Spurs have much to prove at Wembley: Richard Buxton
Even before ESL's collapse, Tottenham's participation in it was roundly ridiculed
More than ever before, Tottenham Hotspur must justify their place in football's elite.
Eyebrows were raised at their name featuring on the list of 12 clubs who had conspired to form the failed European Super League (ESL).
T-shirts telling those who believe they have a divine right to sit at European football's top table that they must "earn it" could easily be directed solely at the Lilywhites.
Now 13 years into a trophy drought and without tangible European success for the best part of three decades, Sunday's League Cup final represents a pivotal moment for Spurs.
Fallout from the short-lived yet controversial ESL proposal offered a useful distraction for them to jettison Jose Mourinho in favour of caretaker Ryan Mason.
Yet the English Premier League's youngest-ever manager epitomises the "one of our own" mantra at the Tottenham Hotspur Stadium, having grown up in the same postcode as their training ground and risen through the ranks until a brutal head injury curtailed his playing career at 26.
What Mason lacks in frontline managerial experience, he more than makes up for with a fresh perspective that helped a Spurs squad eroded by Mourinho's personal war of attrition seal a 2-1 win over Southampton yesterday morning (Singapore time).
Gareth Bale was quick to credit the 29-year-old for an inspired team talk and solving "positional issues" which led to the hosts heading into the half-time break a goal behind.
Instilling a genuine siege mentality proved impossible during Mourinho's ill-fitting 17-month tenure, but is imperative if Spurs are to succeed in the battle for a Champions League place and go toe-to-toe with Manchester City at Wembley.
Both teams' hard-fought victories ahead of their upcoming meeting serve as a rare palette cleanser in what has been a bruising week for the Beautiful Game.
Forget for a second the fact that City and Spurs went along with the ESL plot, which one of their EPL peers had condemned as an act of "preposterous arrogance".

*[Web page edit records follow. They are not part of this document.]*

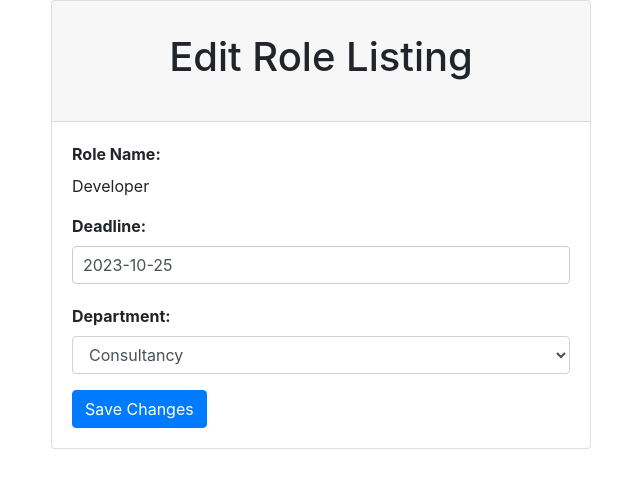
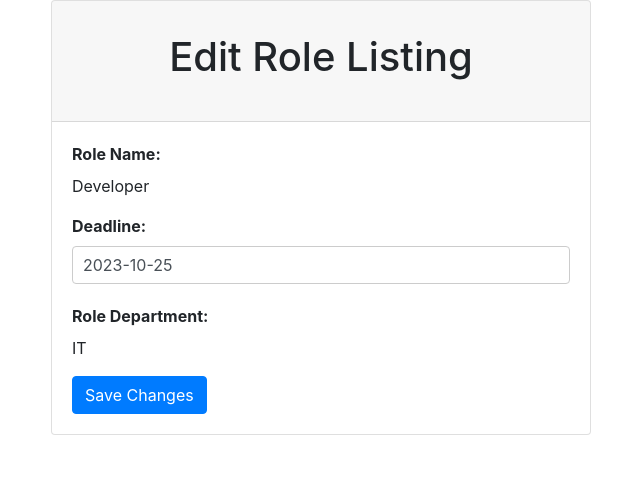
Before and after one commit to SPMG9T6/SBRPProject, a Flask app: page /edit_role_listing/Developer in a window 1280 px wide. Shown: the top 488 px of the page, without its empty margins (319-959 px from the left). Run offline with Flask 3, Linux system fonts and the light colour scheme; data comes from the database, SQL or seed files in the repository; parts of the project's set-up code (start-up, migrations or seed data) failed here and were passed over; some libraries are stand-ins or nearby versions.

Commit message:
Made department field unchangeable

```diff
--- a/templates/edit_role_listing.html
+++ b/templates/edit_role_listing.html
@@ -65,16 +65,8 @@
                             </div>
 
                             <div class="form-group">
-                                <label for="department">Department:</label>
-                                <select class="form-control" name="department">
-                                    <option value="Consultancy">Consultancy</option>
-                                    <option value="Engineering">Engineering</option>
-                                    <option value="Finance">Finance</option>
-                                    <option value="HR">HR</option>
-                                    <option value="Sales">Sales</option>
-                                    <option value="IT">IT</option>
-                                    <option value="Solutioning">Solutioning</option>
-                                </select>
+                                <label for="department">Role Department:</label>
+                                <p class="form-control-static">{{ role_listing.department }}</p>
                             </div>
                             <button type="submit" class="btn btn-primary">Save Changes</button>
                         </form>
```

The jury has yet to return a verdict on their misdeeds as part of the Big Six, who along with their continental conspirators, brazenly tried to destroy the game from within.
City's move to within eight points of a third EPL title in four years, equally, may be proof that little has changed in the game's established order, despite the recent shenanigans.
But Phil Foden's breakout season offers a timely reminder of football's genuine purity.
Like Mason, the England international embodies everything that many connected to Pep Guardiola's side and the sport hold dear - a local boy made good who can grace the biggest stages with a fearlessness which greatly belies his tender years.
Foden's willingness to be involved in every possible pattern of play was evident as City overcame Aston Villa 2-1 yesterday morning.
But he is not the first homegrown talent that they have been fortunate to have at their disposal.
He has merely usurped someone who will be closer to home on Sunday.
It was barely two years ago that Raheem Sterling became the king of Wembley, his childhood haunt, as the champions-elect swatted Watford aside 6-0 in the 2019 FA Cup final.
He bagged two of City's six goals against their erstwhile top-flight counterparts.
Sterling's latest visit to the national stadium he gazed in awe at daily as a kid, however, is overshadowed by a nine-game barren streak where favour is in as short supply as form.
Preserving damaged reputations is at stake for several parties beneath Wembley's arch.